The Pillar will be proclaimed by the Parliament, the Council and the Commission at the Social Summit for Fair Jobs and Growth, taking place on 17 November in Gothenburg.
The Council also agreed on a general approach regarding the Commission's proposal to revise the rules on the posting of workers.
The political agreement on the posting of workers confirms the Commission's key principle of equal pay for equal work at the same place, setting out that posted workers will generally benefit from the same rules governing pay and working conditions as local workers.
Last week's agreement in the European Parliament's Employment Committee and today's agreement in the Council confirm the strong political commitment from all actors to make our internal labour market fairer and its rules easier to enforce.
A first outline of the Pillar of Social Rights was presented on 8 March 2016, followed by a broad consultation of Member States, EU institutions, social partners, civil society and citizens.
On 26 April 2017 the Commission presented a final text, which contains 20 principles and rights to support fair and well-functioning labour markets and welfare systems, serving as a compass for a renewed process of convergence towards better working and living conditions among EU Member States.
The Commission put forward a formal proposal to amend the 1996 Posted Workers Directive on 8 March 2016. It complements the 2014 Enforcement Directive on Posted Workers, which introduces new instruments to fight fraud and abuse and to improve administrative cooperation between national authorities in charge of posting.
In 2018 the Commission will launch a European Labour Authority with the aim of strengthening cooperation between labour market authorities at all levels and better manage cross-border situations.
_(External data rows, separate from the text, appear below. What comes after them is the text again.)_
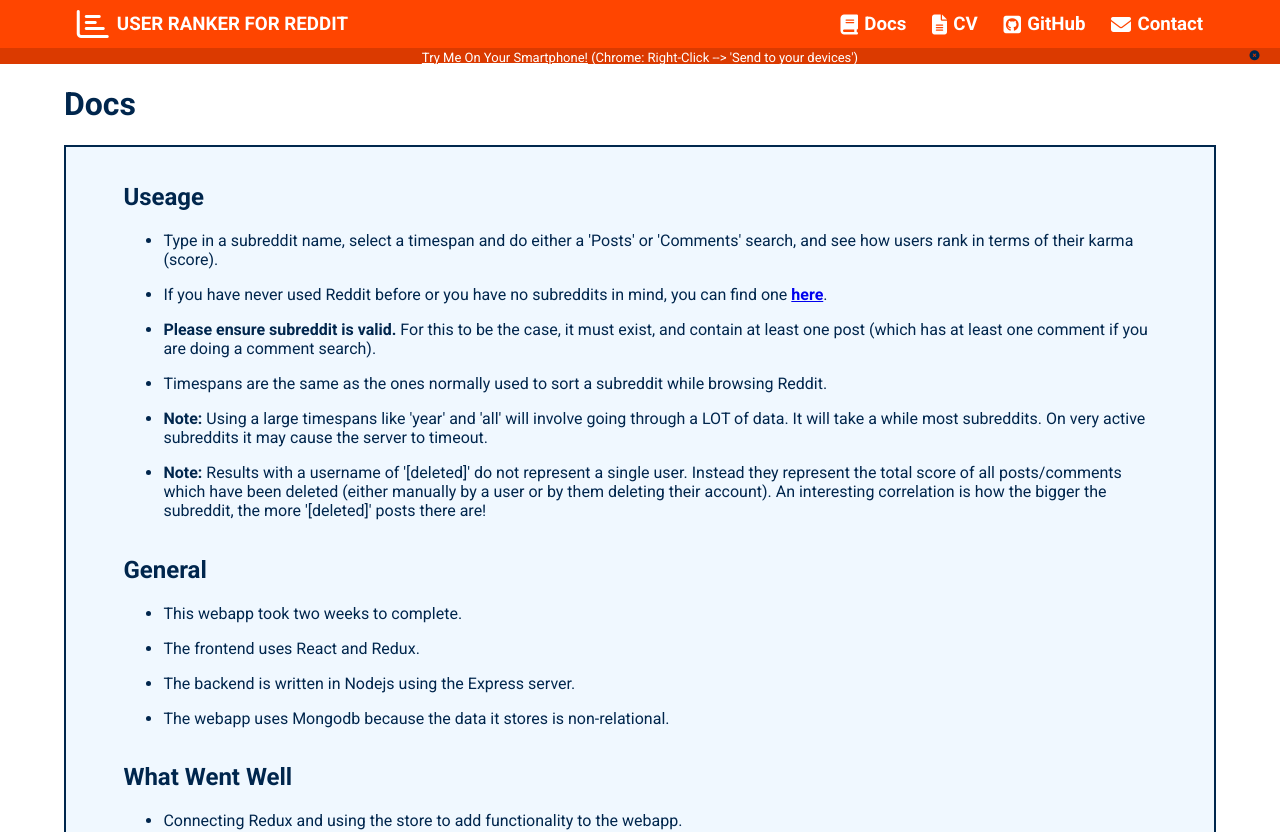
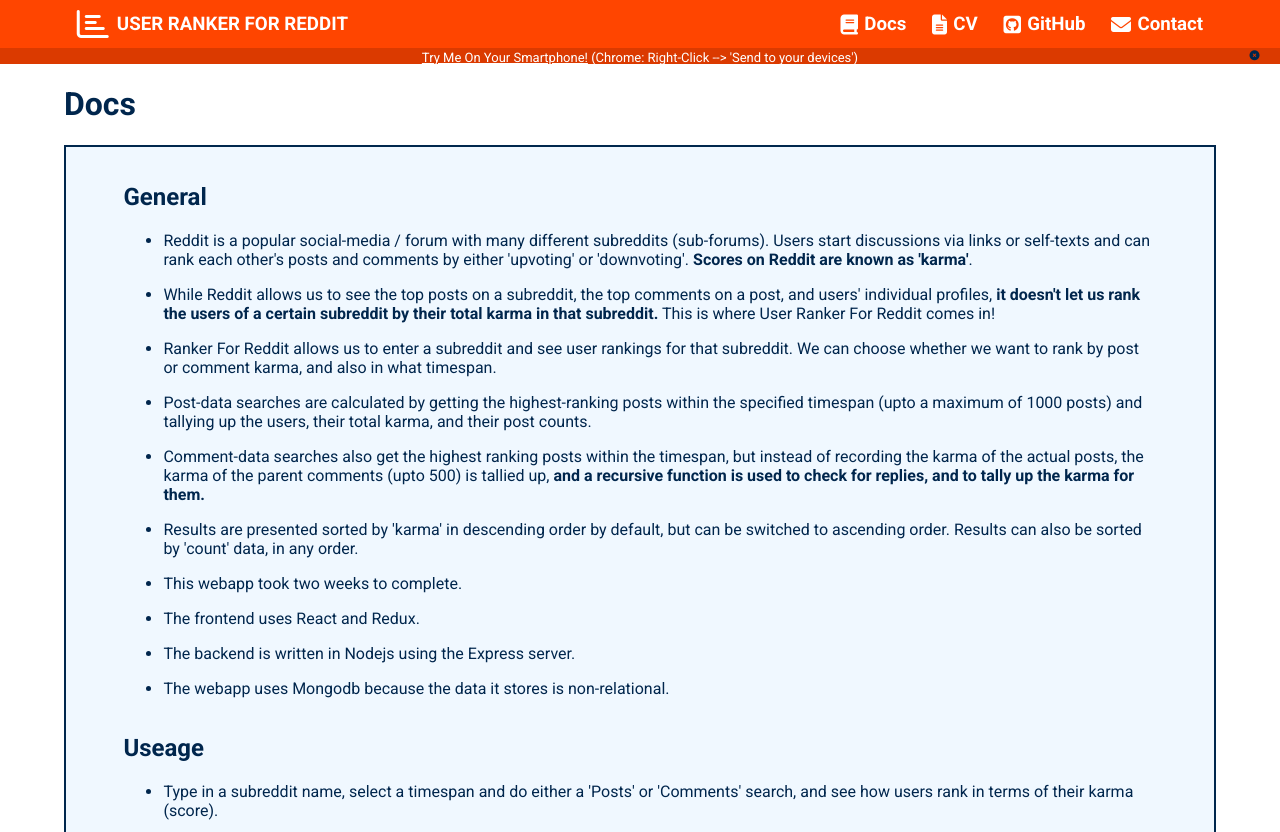
Before and after one commit to ckp92/user-ranker-for-reddit, a React (Create React App) app in the folder client/: page /docs in a window 1280 px wide. Shown: the top 832 px of the page. Built offline with nearby package versions, Linux system fonts and the light colour scheme.

Commit message:
update docs, add better explanation to show what the webapp does. also move 'general' section to top of docs.

```diff
--- a/client/src/components/docs/content.js
+++ b/client/src/components/docs/content.js
@@ -1,5 +1,61 @@
 import React from "react";
 export default [
+  {
+    heading: "General",
+    list: [
+      <div className="list-item">
+        Reddit is a popular social-media / forum with many different subreddits
+        (sub-forums). Users start discussions via links or self-texts and can
+        rank each other's posts and comments by either 'upvoting' or
+        'downvoting'.{" "}
+        <span className="bold">Scores on Reddit are known as 'karma'</span>.
+      </div>,
+      <div className="list-item">
+        While Reddit allows us to see the top posts on a subreddit, the top
+        comments on a post, and users' individual profiles,{" "}
+        <span className="bold">
+          it doesn't let us rank the users of a certain subreddit by their total
+          karma in that subreddit.
+        </span>{" "}
+        This is where User Ranker For Reddit comes in!
+      </div>,
+      <div className="list-item">
+        Ranker For Reddit allows us to enter a subreddit and see user rankings
+        for that subreddit. We can choose whether we want to rank by post or
+        comment karma, and also in what timespan.
+      </div>,
+      <div className="list-item">
+        Post-data searches are calculated by getting the highest-ranking posts
+        within the specified timespan (upto a maximum of 1000 posts) and
+        tallying up the users, their total karma, and their post counts.
+      </div>,
+      <div className="list-item">
+        Comment-data searches also get the highest ranking posts within the
+        timespan, but instead of recording the karma of the actual posts, the
+        karma of the parent comments (upto 500) is tallied up,{" "}
+        <span className="bold">
+          and a recursive function is used to check for replies, and to tally up
+          the karma for them.
+        </span>
+      </div>,
+      <div className="list-item">
+        Results are presented sorted by 'karma' in descending order by default,
+        but can be switched to ascending order. Results can also be sorted by
+        'count' data, in any order.
+      </div>,
+      <div className="list-item">This webapp took two weeks to complete.</div>,
+
+      <div className="list-item">The frontend uses React and Redux.</div>,
+
+      <div className="list-item">
+        The backend is written in Nodejs using the Express server.
+      </div>,
+
+      <div className="list-item">
+        The webapp uses Mongodb because the data it stores is non-relational.
+      </div>
+    ]
+  },
   {
     heading: "Useage",
     list: [
@@ -21,7 +77,6 @@
         </a>
         .
       </div>,
-
       <div className="list-item">
         <span className="bold">Please ensure subreddit is valid.</span> For this
         to be the case, it must exist, and contain at least one post (which has
@@ -46,22 +101,6 @@
         manually by a user or by them deleting their account). An interesting
         correlation is how the bigger the subreddit, the more '[deleted]' posts
         there are!
-      </div>
-    ]
-  },
-  {
-    heading: "General",
-    list: [
-      <div className="list-item">This webapp took two weeks to complete.</div>,
-
-      <div className="list-item">The frontend uses React and Redux.</div>,
-
-      <div className="list-item">
-        The backend is written in Nodejs using the Express server.
-      </div>,
-
-      <div className="list-item">
-        The webapp uses Mongodb because the data it stores is non-relational.
       </div>
     ]
   },
```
The Commission will also propose other initiatives in support of fair mobility, including a European Social Security Number, to make social security rights more visible and (digitally) accessible.